Get Ready For 'Mail Order' Abortions, Campaign Group Warns Over Upcoming Bill
An upcoming bill would remove all restrictions on abortions, leaving the door open for sex selective, late-term and even 'mail-order' terminations, a campaign group is warning.
Labour MP Diana Johnson's ten minute rule bill, which would decriminalise abortion, was labelled an 'extreme position' by Not In Our Name, a group of midwives opposed to reducing restrictions on the procedure.
'There would be no grounds on which abortion could not take place and no "upper" gestational time limit,' a statement read.
'There would be nothing, legally speaking, to prohibit late term abortions, sex-selective abortions, nor anything to stop mail order abortions, or abortion pills being handed out by school nurse clinics.'
The statement comes after Ms Johnson explicitly denied her bill would open doors to abortion on demand.
She told Christian Today: 'The Bill does not seek to de-regulate abortion or change time limits. The provisions in The Abortion Act 1967 can continue but would be the responsibility of the professional bodies overseeing the medical profession rather than the Police and CPS.'
But Conservative MP for Lewes, Maria Caulfield, said she was 'surprised and deeply concerned' about 'such a radical proposal' from Ms Johnson.
'To remove all legal restrictions on terminations would allow abortion at any stage of pregnancy, for any reason. What would stop the serious potential abuses?,' she said.

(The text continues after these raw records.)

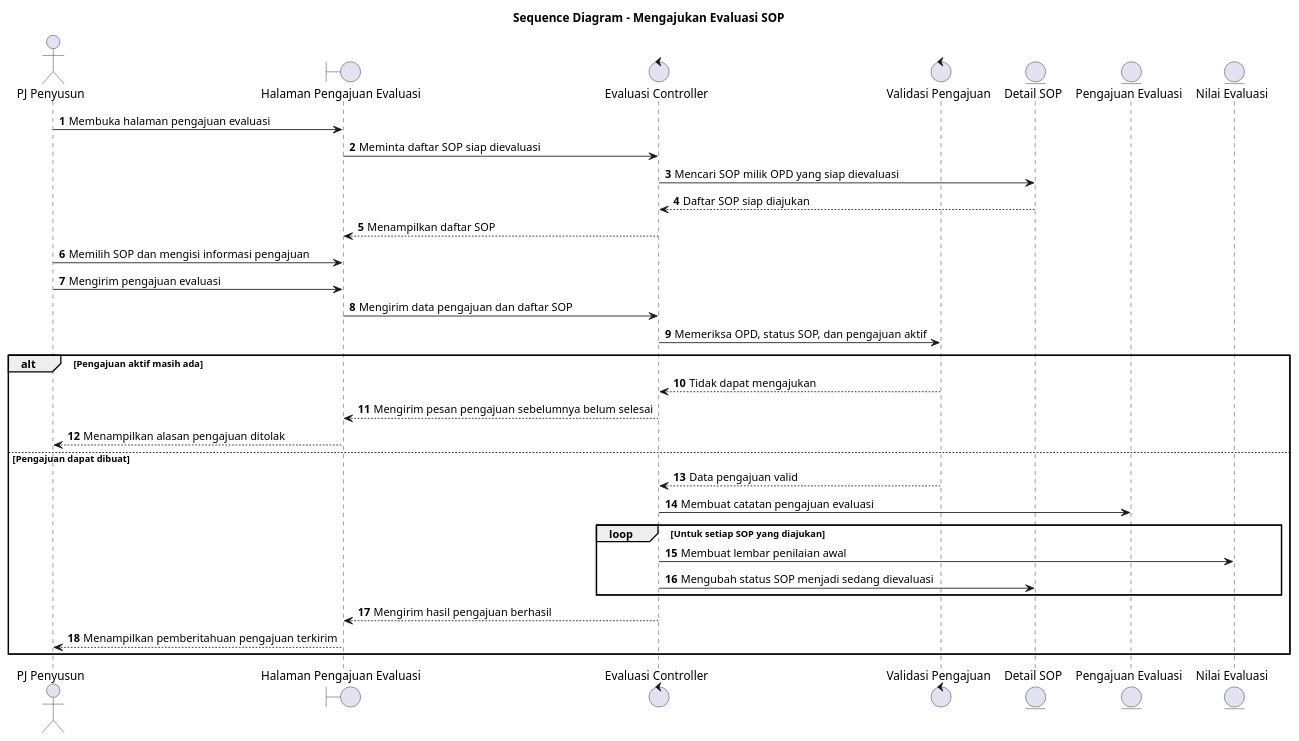
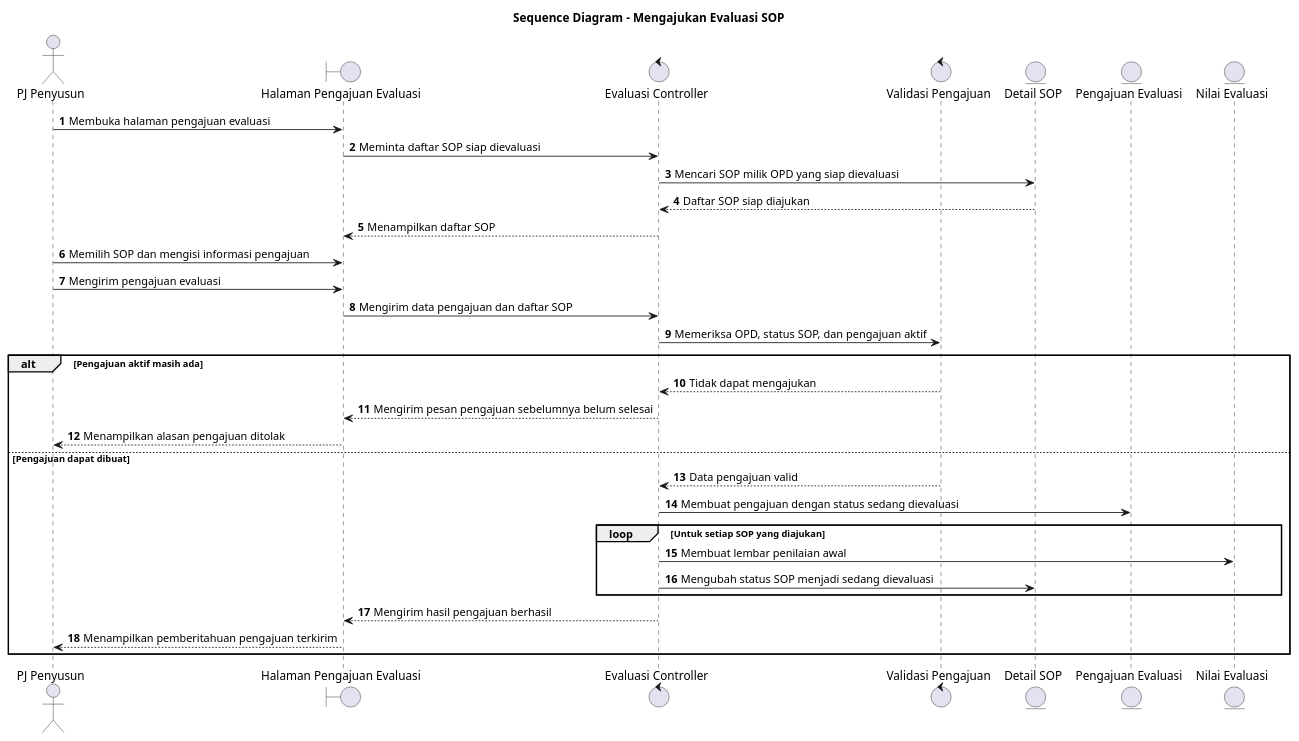
The diagram in docs/sequence/pj-penyusun-mengajukan-evaluasi-sop.md (howlil/sop-generate-app), drawn with PlantUML before and after one commit. The commit also changed 18 other files, not shown here.

````diff
--- a/docs/sequence/pj-penyusun-mengajukan-evaluasi-sop.md
+++ b/docs/sequence/pj-penyusun-mengajukan-evaluasi-sop.md
@@ -16,41 +16,41 @@
 ```plantuml
 @startuml
 title Sequence Diagram - Mengajukan Evaluasi SOP
 autonumber
 
 actor "PJ Penyusun" as Aktor
 boundary "Halaman Pengajuan Evaluasi" as UI
 control "Evaluasi Controller" as EvalCtrl
 control "Validasi Pengajuan" as Validasi
 entity "Detail SOP" as Detail
 entity "Pengajuan Evaluasi" as Pengajuan
 entity "Nilai Evaluasi" as Nilai
 
 Aktor -> UI : Membuka halaman pengajuan evaluasi
 UI -> EvalCtrl : Meminta daftar SOP siap dievaluasi
 EvalCtrl -> Detail : Mencari SOP milik OPD yang siap dievaluasi
 Detail --> EvalCtrl : Daftar SOP siap diajukan
 EvalCtrl --> UI : Menampilkan daftar SOP
 
 Aktor -> UI : Memilih SOP dan mengisi informasi pengajuan
 Aktor -> UI : Mengirim pengajuan evaluasi
 UI -> EvalCtrl : Mengirim data pengajuan dan daftar SOP
 EvalCtrl -> Validasi : Memeriksa OPD, status SOP, dan pengajuan aktif
 
 alt Pengajuan aktif masih ada
   Validasi --> EvalCtrl : Tidak dapat mengajukan
   EvalCtrl --> UI : Mengirim pesan pengajuan sebelumnya belum selesai
   UI --> Aktor : Menampilkan alasan pengajuan ditolak
 else Pengajuan dapat dibuat
   Validasi --> EvalCtrl : Data pengajuan valid
-  EvalCtrl -> Pengajuan : Membuat catatan pengajuan evaluasi
+  EvalCtrl -> Pengajuan : Membuat pengajuan dengan status sedang dievaluasi
   loop Untuk setiap SOP yang diajukan
     EvalCtrl -> Nilai : Membuat lembar penilaian awal
     EvalCtrl -> Detail : Mengubah status SOP menjadi sedang dievaluasi
   end
   EvalCtrl --> UI : Mengirim hasil pengajuan berhasil
   UI --> Aktor : Menampilkan pemberitahuan pengajuan terkirim
 end
 
 @enduml
 ```
````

'Already within our current legal framework we have seen doctors pre-signing forms, gender-selective abortions being offered, live babies being left to die following abortions that have gone wrong and children with minor disabilities, such as cleft palate, being aborted.
'It is alarming that in the midst of such abuse of the current law, it is being seriously proposed to parliament that we join a tiny handful of countries such as China and Vietnam where abortion is legal on demand until birth.'
Abortion is still technically illegal under an Act from 1861 and is punishable by prison sentence. The Abortion Act 1967 allowed for certain exemptions where two doctors are convinced the pregnancy would put the mother's physical or mental health at risk.
An investigation by the Daily Mail found women are being signed off to have an abortion after just a brief phone call with no contact with doctors.
Marie Stopes, the UK's second largest abortion provider, approves the procedure without having met the women and with the only reason given as 'I just don't want the baby', according to the paper.
Despite the reason given not being an exception under the Act, the case was filed as 'client is unable emotionally to continue with pregnancy', the investigation found.
Catholic Labour MP Rob Flello described his colleague's bill as 'dangerous and radical' because it gives the impression the idea has public support.
'This move is being pushed by the abortion industry who would profit from all legal restrictions being lifted from their practices. It is ironic that this bill comes at a time where the private abortion industry, who perform two-thirds of all NHS abortions, have been found wanting,' he said.
'If a rogue sector cannot be trusted at keeping within the current law, what makes us think they would be any more trustworthy when abortion is totally deregulated.
More than 11,000 have signed a petition against the bill that labels the move 'abhorrent'.
An accompanying letter to Ms Johnson reads: 'Your claim that the this bill will not amend the abortion time limit is untrue. You are either being duplicitous, or are unaware of the effects that this Bill will have.'
Christian Today have approached Ms Johnson for comment.